Data in this exercise.

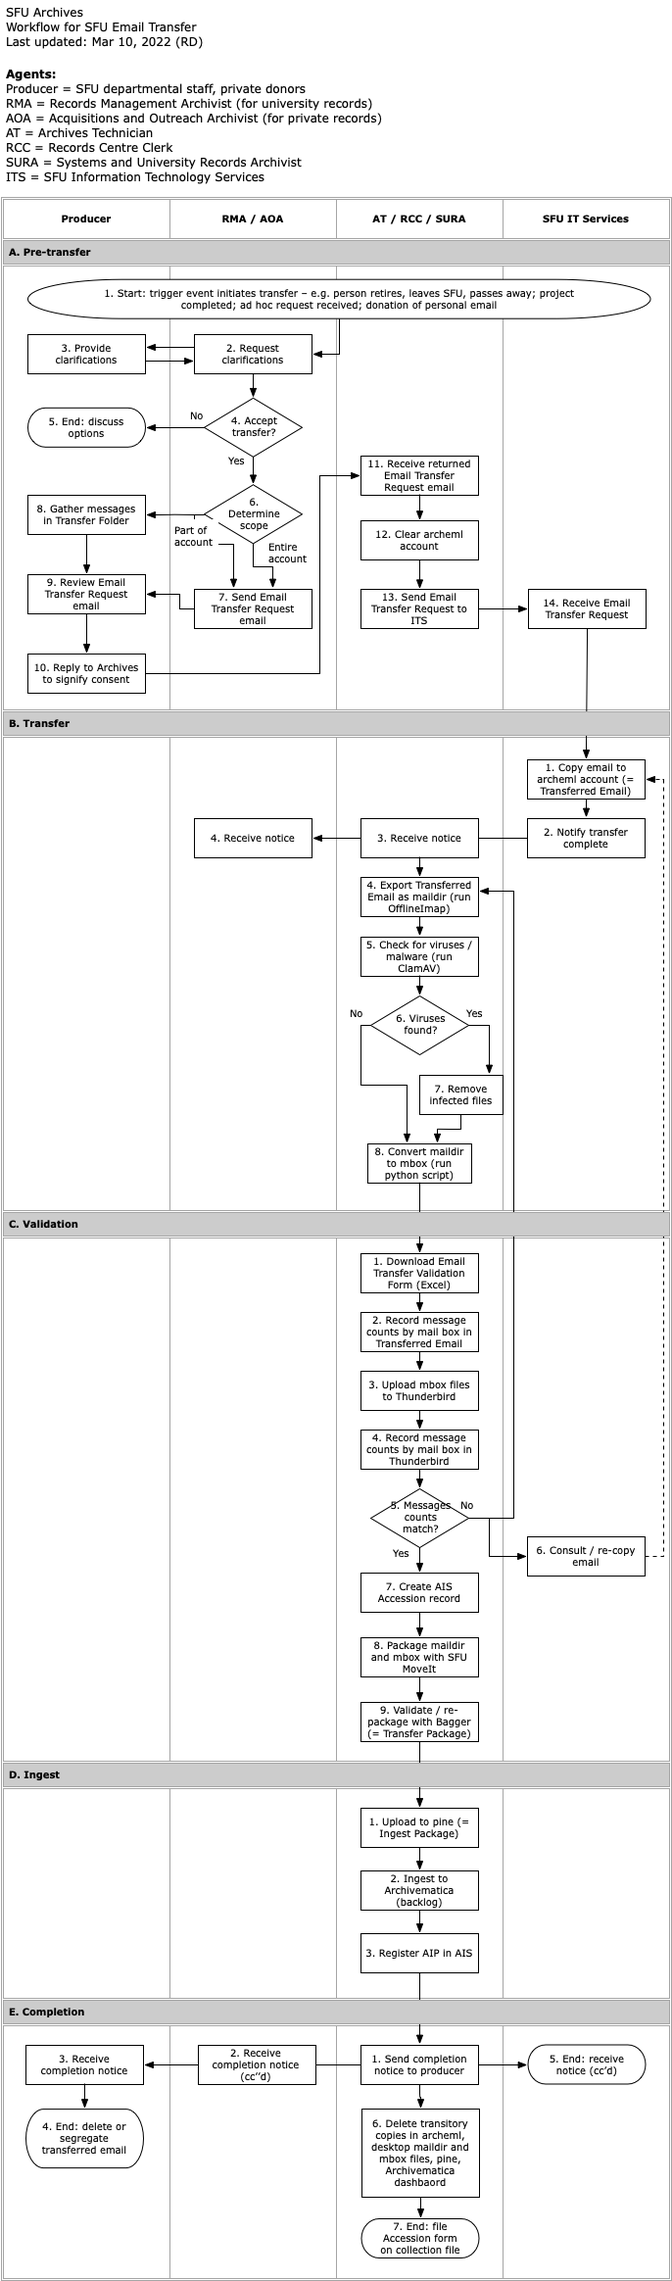
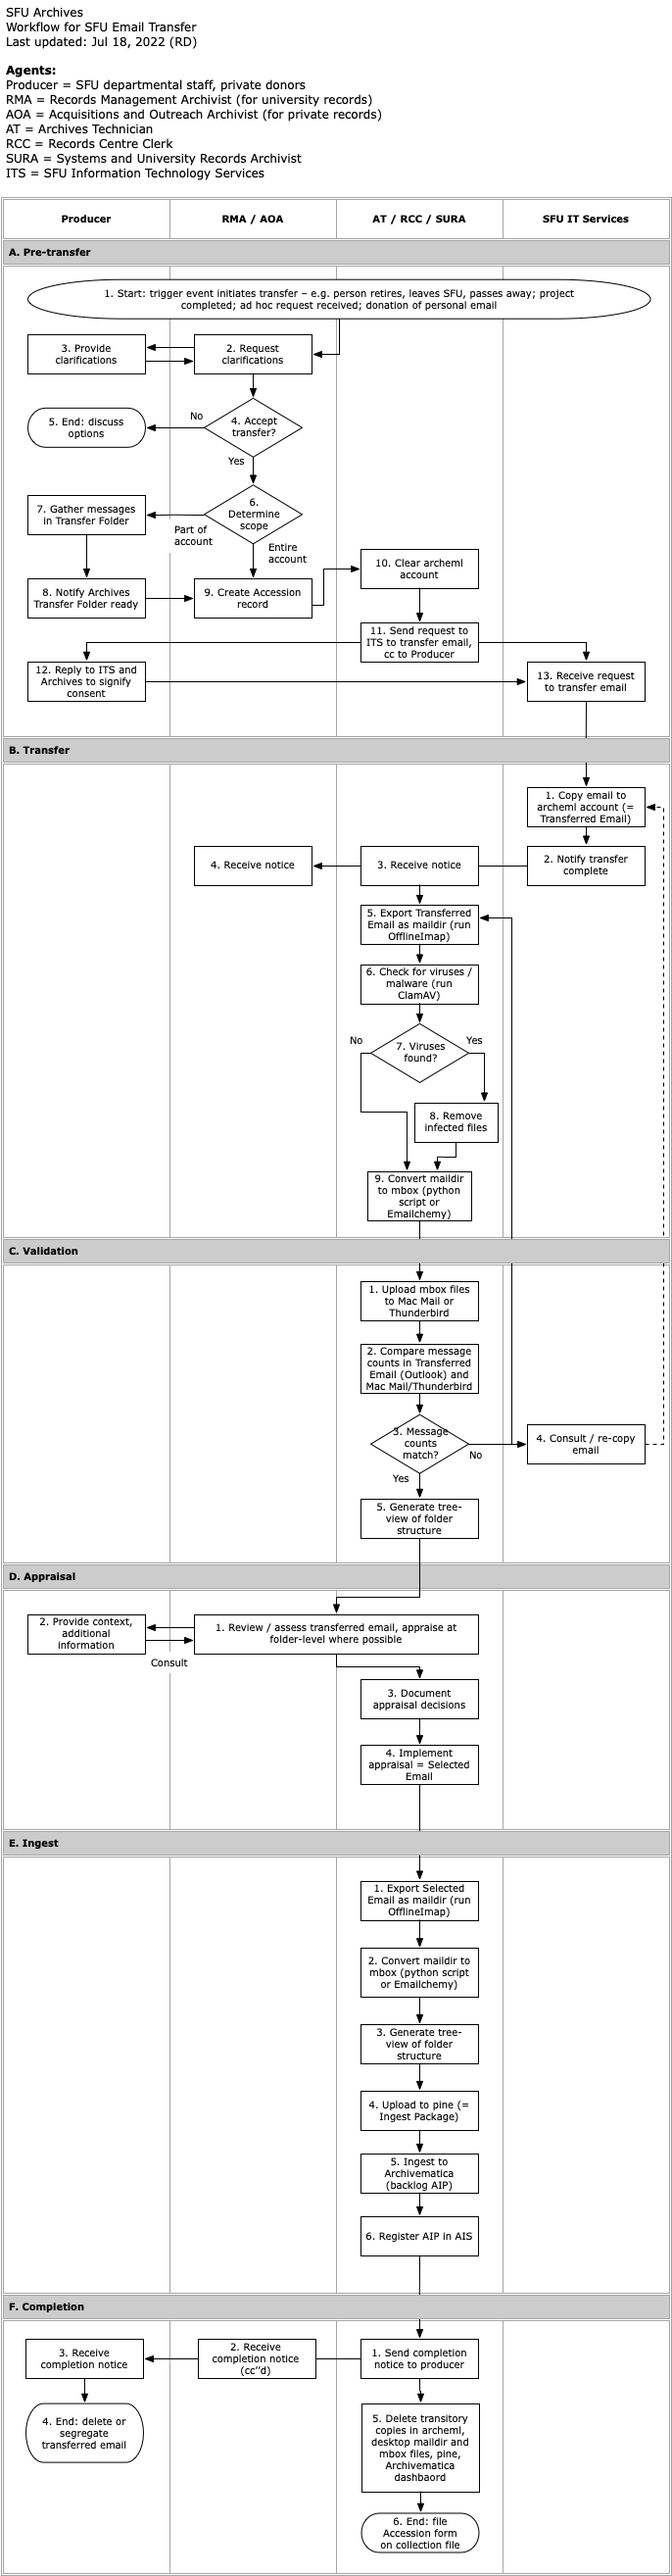
revisions

Changed region(s): [[0.0, 0.0, 1.0, 1.0]]

diff --git a/account-owners/overview.md b/account-owners/overview.md
@@ -7,6 +7,8 @@
 - [What email can be transfered?](#what-email-can-be-transferred)
 - [Implications of transfer](#implications-of-transfer)
 - [Transfer procedures](#transfer-procedures)
+ - [Procedures for SFU email](transfer-procedures-for-sfu-email.md).
+ - [Procedures for Gmail](transfer-procedures-for-gmail.md)
 
 ## What email can be transferred?
 SFU Archives is selective in its acquisition of email: not all email can or should be permanently preserved. Consult with an archivist to determine whether or not your email is suitable for long-term preservation and if so, which parts of it.
@@ -14,7 +16,7 @@ SFU Archives is selective in its acquisition of email: not all email can or shou
 In general:
 - Emails made or received in your capacity as an SFU employee engaged in university business are university records and may be transferred to the Archives under an applicable [Records Retention Schedule and Disposal Authority (RRSDA)](http://www.sfu.ca/archives2/dur/rrsdas.html).
 
-- Emails as personal correspondence may be transferred to the Archives under a [Donation Agreement](http://www.sfu.ca/archives/for-donors/donations.html).
+- Emails made or received as personal correspondence may be transferred to the Archives under a [Donation Agreement](http://www.sfu.ca/archives/for-donors/donations.html).
 
 An archivist will advise you on how to proceed. Note that the transfer process currently captures only email messages and attachments; it **does not** capture other records typically included in email platforms, e.g. calendars, address books, task lists.
 
@@ -26,10 +28,10 @@ Email transferred to Archives is stored offline, outside any active email system
 **If you require continuing access to some or all of the email after transfer do not delete it from your active email account. Consult an archivist to determine what is most appropriate for your own circumstances.**
 
 ## Transfer procedures
-Transfer procedures are different depending on whether you are transferring SFU or non-SFU email. At present, the only non-SFU email the Archives can acquire is Gmail.
+Transfer procedures are different depending on whether you are transferring SFU or non-SFU email. At present, the only non-SFU email the Archives has acquired is Gmail.
 - [Procedures for SFU email](transfer-procedures-for-sfu-email.md).
 - [Procedures for Gmail](transfer-procedures-for-gmail.md)
 
 ***
 
-###### Last updated: Apr 20, 2022
+###### Last updated: Jul 18, 2022

diff --git a/account-owners/transfer-procedures-for-sfu-email.md b/account-owners/transfer-procedures-for-sfu-email.md
@@ -2,17 +2,29 @@
 ###### [1. Before you start](./01-before-you-start.md) `|` 2. SFU accounts `|` [3. Non-SFU accounts](./03-non-sfu-accounts.md) `|` [4. After transfer](./04-after-transfer.md) `|` [5. Checklist](./05-checklist.md)
 
 # 2. SFU email accounts
-This section describes how to transfer email from an SFU account.
+This section describes how to transfer email from an SFU account. In the [Workflow Diagram](images/transfer-workflow.png), see the actions in the the `Producer` column.
 
 **Contents**
-- [2.1 Set up a transfer folder](#21-set-up-a-transfer-folder)
-- [2.2 Add permissions to the Inbox](#22-add-permissions-to-the-inbox)
-- [2.3 Add permissions to the transfer folder(s)](#23-add-permissions-to-the-transfer-folders)
-- [2.4 Validate transfer](#24-validate-transfer)
-- [2.5 Remove permissions](#25-remove-permissions)
+- [Initiate request to transfer](#initiate-request-to-transfer)
+- [Determine scope of transfer](#determine-scope-of-transfer)
+- [Create a Transfer Folder](#create-a-transfer-folder)
+- [Notify Archives Transfer Folder ready](#notify-archives-transfer-folder-ready)
+- [Provide consent](#provide-consent)
 
-## 2.1 Set up a transfer folder
-<img align="right" width="350" src="../../images/transfer-folder.png">
+## Initiate request to transfer
+
+
+## Determine scope of transfer
+
+
+## Create a Transfer Folder
+
+
+## Notify Archives Transfer Folder ready
+
+
+## Provide consent
+
 
 The Archives need access to a shared folder in your account in order to transfer email. The Archives works on Mac computers, and Outlook for Mac requires shared folders to be nested under the owner's `Inbox`.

Aim of the exercise. Copy, from the material, each line that holds the string "records".

Solution to this problem.
 - Emails made or received in your capacity as an SFU employee engaged in university business are university records and may be transferred to the Archives under an applicable [Records Retention Schedule and Disposal Authority (RRSDA)](http://www.sfu.ca/archives2/dur/rrsdas.html).
 An archivist will advise you on how to proceed. Note that the transfer process currently captures only email messages and attachments; it **does not** capture other records typically included in email platforms, e.g. calendars, address books, task lists.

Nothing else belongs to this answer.